  29. ^ Ulanowska, Elżbieta "Na cześć Artura Rubinsteina: Pianistyczna gala w Łodzi" ("In Honor of Artur Rubinstein: Piano Gala in Łódź"), Gwiazda Polarna (The Pole Star, a Polish-American biweekly), vol. 99, no. 21 (11 October 2008), p. 18.
  30. ^ Parmenter, Ross (December 11, 1961) "Music: A Grand Finale". The New York Times.
  31. ^ "UALR Public Radio – KLRE Classical 90.5 – Pianist Arthur Rubinstein". Retrieved January 7, 2012.[permanent dead link]
  32. ^ Life, 5 April 1948
  33. ^ "Arthur Rubinstein Remains Are Buried in Jerusalem Plot". The New York Times. Associated Press. December 22, 1983. Retrieved August 27, 2007.
  34. ^ "Writer Re-Visits Arthur Rubinstein’s Boundless Love of Israel and Link to Hebrew U", by Saul Jay Singer, 15 May 2019, for the Canadian Friends of the Hebrew University website. Accessed 3 July 2022.
  35. ^ Juilliard News. October 15, 2007
  36. ^ "About". The Arthur Rubinstein International Music Society. 2012. Archived from the original on April 24, 2012. Retrieved February 18, 2012.
  37. ^ "History of the BBC: Just a Minute first transmitted". Retrieved October 12, 2023.
  38. ^ a b "Cidadãos Estrangeiros Agraciados com Ordens Portuguesas". Página Oficial das Ordens Honoríficas Portuguesas. Retrieved March 20, 2019.

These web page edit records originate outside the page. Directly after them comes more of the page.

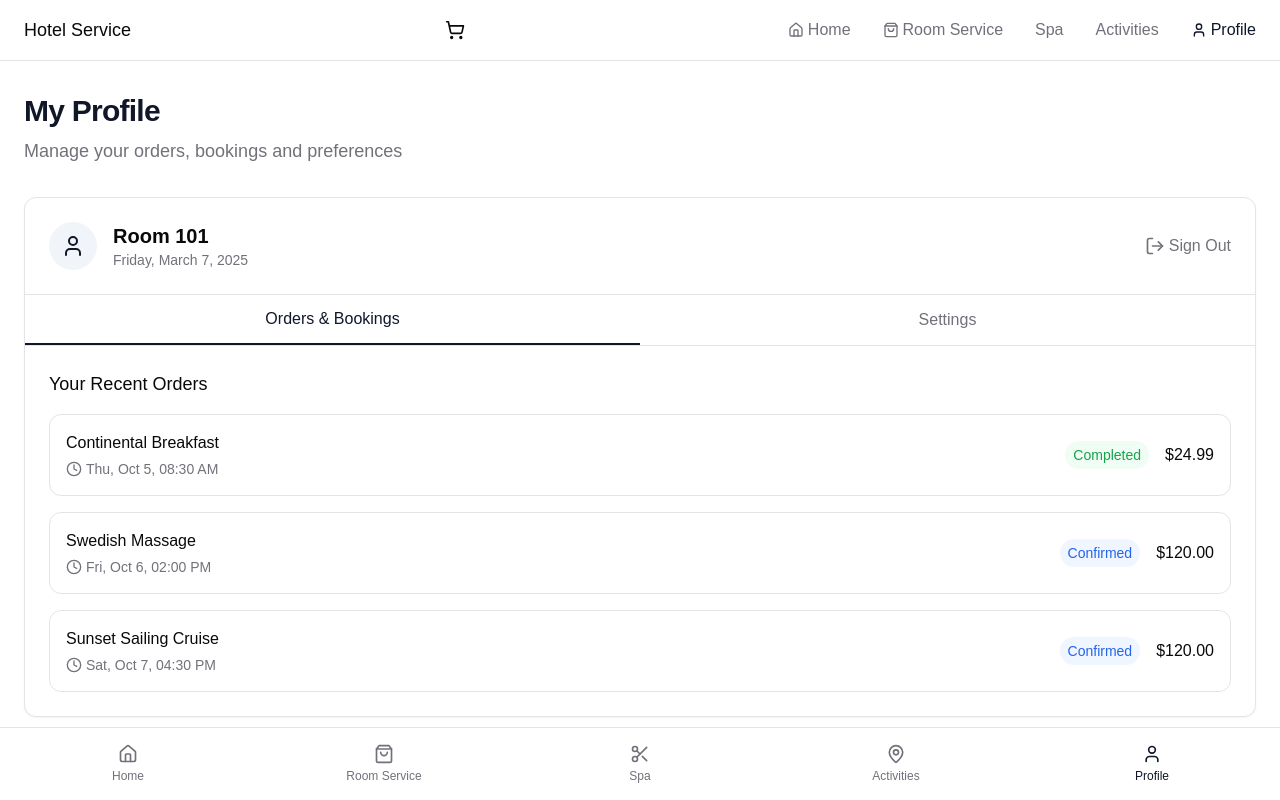
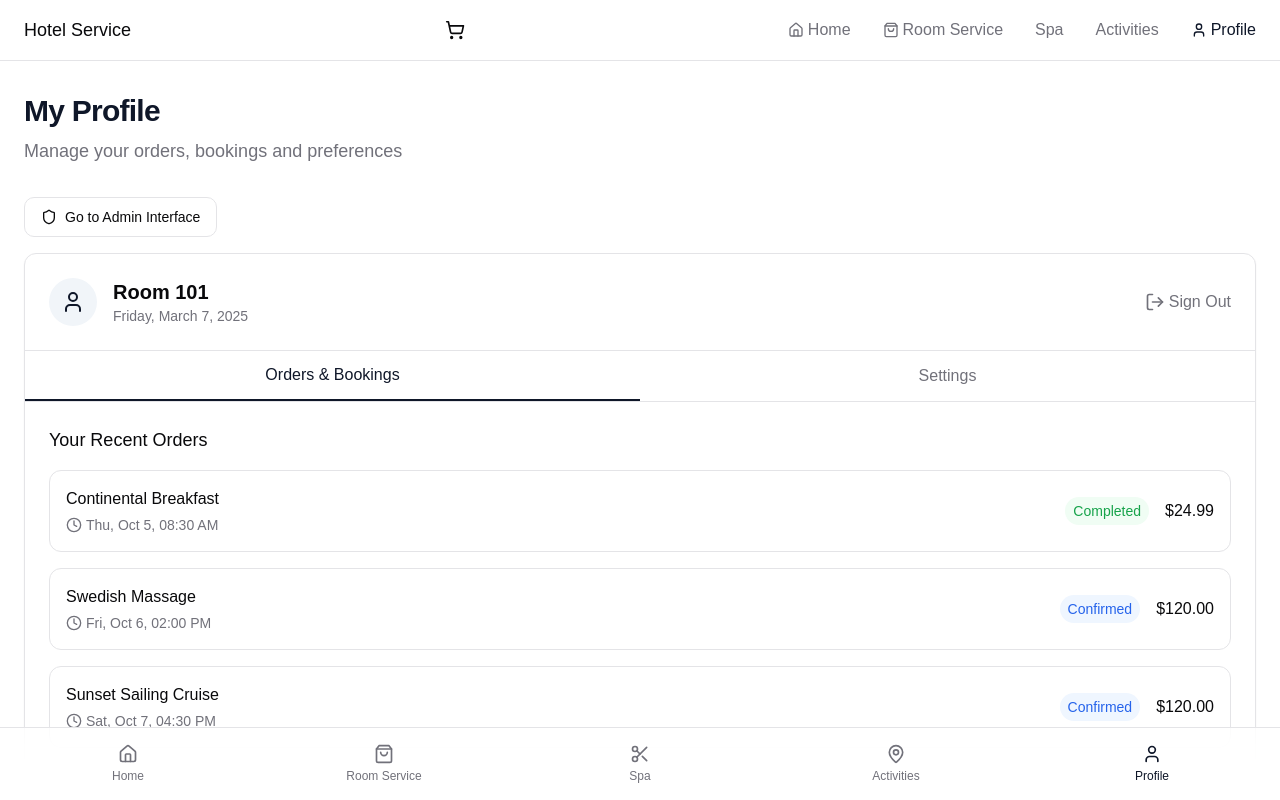
Before and after one commit to Omarios21/hotel-service-sphere, a React (Vite) app: page /profile in a window 1280 px wide. Built offline with nearby package versions, Linux system fonts and the light colour scheme.

Commit message:
Add temporary admin switch button
Adds a button to the profile page that allows switching to the admin interface. This is a temporary solution.

```diff
--- a/src/pages/Profile.tsx
+++ b/src/pages/Profile.tsx
@@ -1,10 +1,11 @@
-
-import React, { useState } from 'react';
+import React, { useState, useEffect } from 'react';
 import { useNavigate } from 'react-router-dom';
 import Layout from '../components/Layout';
 import { motion } from 'framer-motion';
-import { User, Clock, Calendar, LogOut, Settings, Bell, CheckSquare } from 'lucide-react';
+import { User, Clock, Calendar, LogOut, Settings, Bell, CheckSquare, Shield } from 'lucide-react';
 import { toast } from 'sonner';
+import { Button } from '@/components/ui/button';
+import { supabase } from '@/integrations/supabase/client';
 
 interface Order {
   id: string;
@@ -20,8 +21,25 @@ const Profile: React.FC = () => {
   const roomId = localStorage.getItem('roomId') || '101';
   const [activeTab, setActiveTab] = useState<'orders' | 'settings'>('orders');
   const [notificationsEnabled, setNotificationsEnabled] = useState(true);
+  const [isAdmin, setIsAdmin] = useState(false);
 
-  // Sample orders
+  useEffect(() => {
+    const checkAdmin = async () => {
+      const { data: sessionData } = await supabase.auth.getSession();
+      if (!sessionData.session) return;
+
+      const { data } = await supabase
+        .from('admins')
+        .select('*')
+        .eq('user_id', sessionData.session.user.id)
+        .maybeSingle();
+
+      setIsAdmin(!!data);
+    };
+
+    checkAdmin();
+  }, []);
+
   const orders: Order[] = [
     {
       id: 'o1',
@@ -50,13 +68,8 @@ const Profile: React.FC = () => {
   ];
 
   const handleSignOut = () => {
-    // Clear localStorage
     localStorage.removeItem('roomId');
-
-    // Show toast
     toast.success('Signed out successfully');
-
-    // Navigate to authentication page
     setTimeout(() => {
       navigate('/');
     }, 500);
@@ -93,6 +106,11 @@ const Profile: React.FC = () => {
     return new Date(dateString).toLocaleString(undefined, options);
   };
 
+  const goToAdmin = () => {
+    navigate('/admin');
+    toast.success('Switching to admin interface');
+  };
+
   return (
     <Layout>
       <div className="py-8">
@@ -108,8 +126,23 @@ const Profile: React.FC = () => {
           </p>
         </motion.div>
 
+        <motion.div
+          initial={{ opacity: 0 }}
+          animate={{ opacity: 1 }}
+          transition={{ delay: 0.3, duration: 0.5 }}
+          className="mb-4"
+        >
+          <Button
+            variant="outline"
+            onClick={goToAdmin}
+            className="flex items-center gap-2"
+          >
+            <Shield className="h-4 w-4" />
+            <span>Go to Admin Interface</span>
+          </Button>
+        </motion.div>
+
         <div className="bg-white border border-border rounded-xl shadow-sm overflow-hidden">
-          {/* Profile header */}
           <div className="p-6 border-b border-border">
             <div className="flex items-center">
               <div className="bg-secondary rounded-full p-3 mr-4">
@@ -136,7 +169,6 @@ const Profile: React.FC = () => {
             </div>
           </div>
 
-          {/* Tabs */}
           <div className="flex border-b border-border">
             <button
               onClick={() => setActiveTab('orders')}
@@ -160,7 +192,6 @@ const Profile: React.FC = () => {
             </button>
           </div>
 
-          {/* Tab content */}
           <div className="p-6">
             {activeTab === 'orders' && (
               <motion.div
```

  39. ^ "2007: the Year of Artur Rubinstein". December 31, 2007. Retrieved November 6, 2011.
  40. ^ "Maestro Arthur Rubinstein". Retrieved October 19, 2023.
  41. ^ "Arthur Rubinstein (pianist)". Gramophone. Retrieved April 12, 2012.